The chairman of a Baltimore-based real estate development and construction materials supply company has tightened his family's control over the firm following purchases of more than 25 percent of the company's stock by several outside investors.

Arundel Corp.'s chairman, Henry J. Knott, boosted his stake in the firm to 519,775 shares, or 25.32 percent of the company's stock, between Oct. 10 and Oct. 30. The Knott family and other company insiders now own about 45 percent of Arundel. Knott's son, Francis X. Knott, is Arundel's president.

Knott's purchase came after three separate investor groups increased their stakes in the firm to what amounts to about 27 percent of Arundel's nearly 2.1 million shares.

First, about a month ago, Phoenix Management Corp., a privately held investment firm based in Cockeysville, Md., increased its stake in Arundel to 15 percent. Arundel officials said then they believed that Phoenix intended to seek control of the company. The firm had been building its stake in Arundel for several months, according to reports filed with the Securities and Exchange Commission.

Next, two West Coast investment firms reported in November that they had purchased about 12.9 percent of Arundel's stock.

St. Francis Investment Co., a San Francisco firm that provides management and professional services to a group of businesses, trusts and individuals, said it made the purchase for investment purposes only.

But the second company, Pilara Associates, a small investment management firm based in Lafayette, Calif., intends "to continue to explore, evaluate and support any moves to improve the return on their client's investment in Arundel by any appropriate means," according to company official Andy Pilara. The options include selling off company assets, a change in Arundel's management or a merger, Pilara added.

Why the sudden interest in Arundel?

"Arundel's asset values appear to be higher than what appears on the books," said George F. Shipp, an analyst with Investment Corp. of Norfolk. The book value of Arundel's stock as of Sept. 30 was $15.61, according to a filing with the SEC.

Arundel's real estate is a "hidden asset on its books," Shipp explained. It is worth substantially more than the value at which the company carries it on its balance sheet, he said. Companies frequently carry real estate on their books at the purchase price, which may be significantly less than the current market value of the properties, especially if they have owned the land for several years.

Arundel's annual revenue is $60 million, and its profits have been erratic. During the four quarters ended Sept. 30, Arundel earned 80 cents a share, compared with $2.12 for the previous year. Arundel's stock, traded on the American Stock Exchange, closed Friday at $18.75 a share.

"Clearly, Phoenix Management and the West Coast groups see more value in Arundel's mineral assets and real estate parcels than the stock price reflects," Shipp said. "They may want to realize that value through reorganization or sale of those assets.

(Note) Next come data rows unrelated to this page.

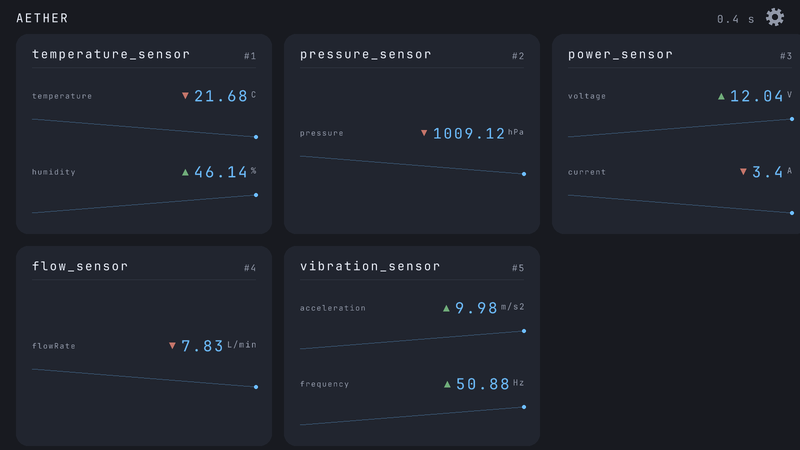
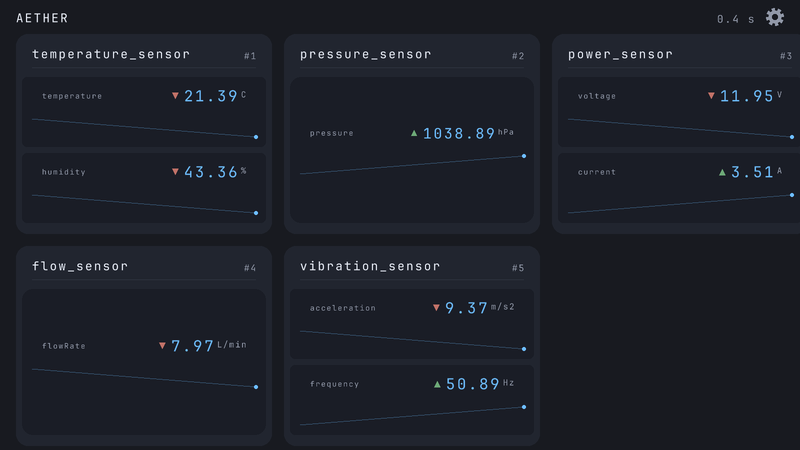
align README and demo media with current UI

diff --git a/README.md b/README.md
@@ -15,8 +15,9 @@ Aether is a small C application that simulates sensor readings and displays them
 
 - Load any number of sensors from a YAML config, each with an arbitrary
   list of named metrics carrying units (`temperature (C)`, `pressure (hPa)`, ...)
-- Adaptive card grid with sparklines, animated values, and up/down
-  change indicators
+- Adaptive card grid: each metric renders as a chip with its value,
+  sparkline, and up/down change indicator
+- Card detail view with large trend lines and min/avg/max stats per metric
 - Tabbed navigation: a tab holds as many cards as fit the window;
   overflow goes to numbered tabs (`1 2 ... N`), clickable and bound to
   `Alt/Cmd + 1..9`
@@ -24,7 +25,8 @@ Aether is a small C application that simulates sensor readings and displays them
   indicators at runtime
 - Fixed-slot task scheduler decoupled from data handling
 - Bounded per-sensor reading history (ring buffers)
-- Unit tests for configuration, history, scheduler, and sensor modules
+- Unit tests for configuration, history, scheduler, sensor, and
+  dashboard layout modules
 
 ## Demo
 
@@ -87,9 +89,11 @@ make test
 The test suite covers:
 
 - sensor initialization and simulated updates;
-- reading history ordering and oldest-entry eviction;
+- reading history ordering, oldest-entry eviction, and metric statistics;
 - task scheduling;
-- YAML configuration loading.
+- YAML configuration loading, including malformed input, unknown keys,
+  missing ids, and growing registries;
+- dashboard layout math: tab capacity, pagination limits, and range mapping.
 
 ## Configuration
 
@@ -146,7 +150,7 @@ Note: a `%` unit must be quoted (`"%"`) because libyaml reserves the percent sig
 ├── History/      Bounded per-sensor reading history (ring buffer)
 ├── scheduler/    Periodic task scheduling
 ├── sensor/       Sensor data types and simulation
-├── ui/           Dashboard rendering, theme tokens (Raylib)
+├── ui/           Dashboard rendering, layout math, theme tokens (Raylib)
 ├── tests/        Unit tests
 ├── main.c        Application entry point
 └── Makefile      Build and test commands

"Arundel's management has been a little slower in achieving those kinds of goals," Shipp added. "These two groups are hoping to provide a catalyst for the value of Arundel's assets to be realized by all stockholders. Arundel has a well-located and valuable quarry area with efficient surrounding properties and low-cost methods of transportation.

"Arundel's real estate hasn't been sold as quickly as outside investors would have liked," Shipp said. "Earnings haven't been as strong as if the real estate had been sold and some of the cash re-deployed in the construction materials business over a long-term period."

Arundel officials could not be reached for comment.

Half of Arundel's 4,000 acres of land, located primarily in Maryland, are up for development or sale. The rest of Arundel's real estate is in Virginia, New York, New Jersey, Georgia and Alabama. The company also may be attractive to investors because it has $6 million in tax-loss carry-forwards and another $2.2 million in investment tax credits.

Eugene G. Bowles Jr., president of Tidewater Holding Co. of Richmond, recently sold 140,000 Arundel shares -- 7.1 percent of the company -- in "a private sale to an undisclosed buyer." The buyer was Arundel's chairman, Knott, Bowles said in an interview.

Arundel purchased Tidewater, Bowles' constuction materials and contracting businesses, last year. Bowles received Arundel stock and served on the company's board. Arundel later sold Tidewater's contracting operations, retaining its stone-quarrying and ready-mixed concrete businesses. When Bowles sold his entire share to Knott, he also resigned from Arundel's board.